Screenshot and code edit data

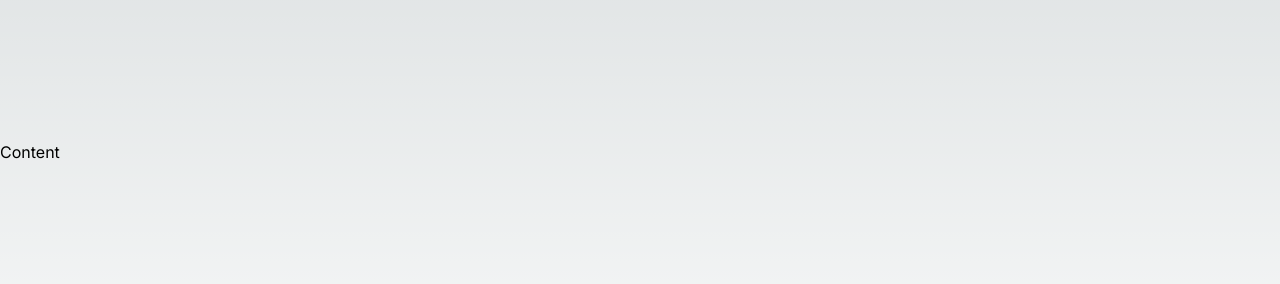
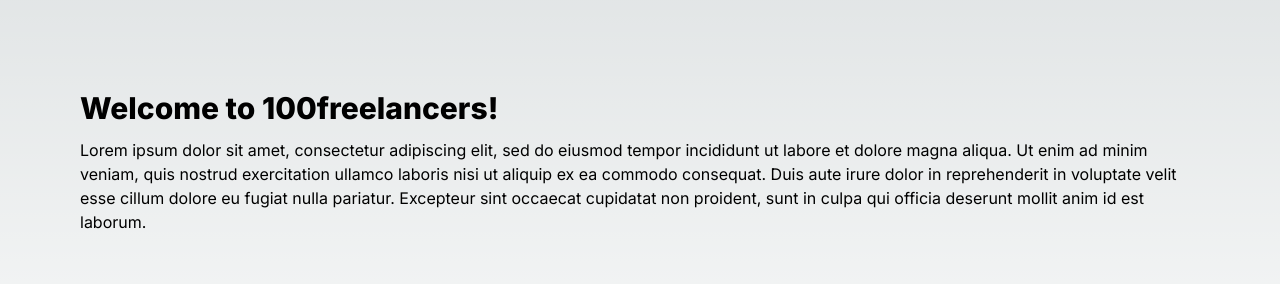
Before and after one commit to devlarabar/100freelancers, a Next.js app in the folder client/: page / in a window 1280 px wide. Shown: the part 246-530 px from the top of the page. Built offline with nearby package versions, Linux system fonts and the light colour scheme; no server answers.

Commit message:
Modified navigation, added a home page and redirect logic for authenticated users

```diff
--- /dev/null
+++ b/client/app/home/page.jsx
@@ -0,0 +1,20 @@
+"use client"
+
+import Link from 'next/link'
+import { useSession } from 'next-auth/react'
+import { redirect } from 'next/navigation'
+import Spinner from '@components/ui/Spinner'
+
+const Home = () => {
+    const { data: session, status } = useSession()
+
+    if (status === 'pending') return <Spinner />
+    if (status === 'unauthenticated') return redirect('/')
+    return (
+        <div>
+            Home
+        </div>
+    )
+}
+
+export default Home
--- a/client/app/layout.js
+++ b/client/app/layout.js
@@ -17,7 +17,7 @@
             <Provider>
                 <body className={inter.className}>
                     <Header />
-                    <main>
+                    <main className="content">
                         {children}
                     </main>
                     <Footer />
--- a/client/app/page.js
+++ b/client/app/page.js
@@ -1,9 +1,8 @@
-import Image from 'next/image'
-
 export default function Home() {
     return (
         <main>
-            Content
+            <h2>Welcome to 100freelancers!</h2>
+            <p>Lorem ipsum dolor sit amet, consectetur adipiscing elit, sed do eiusmod tempor incididunt ut labore et dolore magna aliqua. Ut enim ad minim veniam, quis nostrud exercitation ullamco laboris nisi ut aliquip ex ea commodo consequat. Duis aute irure dolor in reprehenderit in voluptate velit esse cillum dolore eu fugiat nulla pariatur. Excepteur sint occaecat cupidatat non proident, sunt in culpa qui officia deserunt mollit anim id est laborum.</p>
         </main>
     )
 }
--- a/client/components/ui/Header.jsx
+++ b/client/components/ui/Header.jsx
@@ -4,10 +4,11 @@
 import Image from 'next/image'
 import { useState, useEffect } from 'react'
 import { signIn, signOut, useSession, getProviders } from 'next-auth/react'
-import Provider from '../Provider'
+import { redirect } from 'next/navigation'
 
 const Header = () => {
     const { data: session } = useSession()
+    const [homeLink, setHomeLink] = useState('/')
 
     const [providers, setProviders] = useState(null)
     const [toggleDropdown, setToggleDropdown] = useState(false)
@@ -20,11 +21,16 @@
         setupProviders()
     }, [])
 
-    const signOut = (event) => { }
+    useEffect(() => {
+        if (session?.user) {
+            setHomeLink('/home')
+        }
+    }, [session])
+
     return (
         <header class="navbar bg-base-100">
             <div class="flex-1">
-                <a class="btn btn-ghost normal-case text-xl">100freelancers</a>
+                <Link href={homeLink} class="btn btn-ghost normal-case text-xl">100freelancers</Link>
             </div>
             <div class="flex-none gap-2">
                 <div class="form-control">
@@ -44,13 +50,16 @@
                         </label>
                         <ul tabindex="0" class="mt-3 z-[1] p-2 shadow menu menu-sm dropdown-content bg-base-100 rounded-box w-52">
                             <li>
-                                <a class="justify-between">
+                                <Link href={'/profile'} class="justify-between">
                                     Profile
                                     <span class="badge">New</span>
-                                </a>
+                                </Link>
                             </li>
-                            <li><a>Settings</a></li>
-                            <li><a>Logout</a></li>
+                            <li><Link href={'/settings'}>Settings</Link></li>
+                            <li><span className="pointer" onClick={() => {
+                                signOut()
+                                redirect('/')
+                            }}>Logout</span></li>
                         </ul>
                     </div>
 
--- /dev/null
+++ b/client/components/ui/Spinner.jsx
@@ -0,0 +1,7 @@
+const Spinner = () => {
+  return (
+    <span class="loading loading-ring loading-lg"></span>
+  )
+}
+
+export default Spinner
--- a/client/styles/globals.css
+++ b/client/styles/globals.css
@@ -26,3 +26,15 @@
 	justify-content: space-between;
 	min-height: 100vh;
 }
+
+.content {
+	@apply flex flex-col gap-5 px-10 md:px-20;
+}
+
+h2 {
+	@apply mt-5 mb-3 text-2xl font-extrabold leading-[1.15] text-black sm:text-3xl;
+}
+
+.pointer:hover {
+	cursor: pointer;
+}
```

▸ **DIRECTIONS**: For this exercise, copy every line of the data that holds "main".

▸ **TASK RESPONSE**:
-                    <main>
+                    <main className="content">
                     </main>
         <main>
         </main>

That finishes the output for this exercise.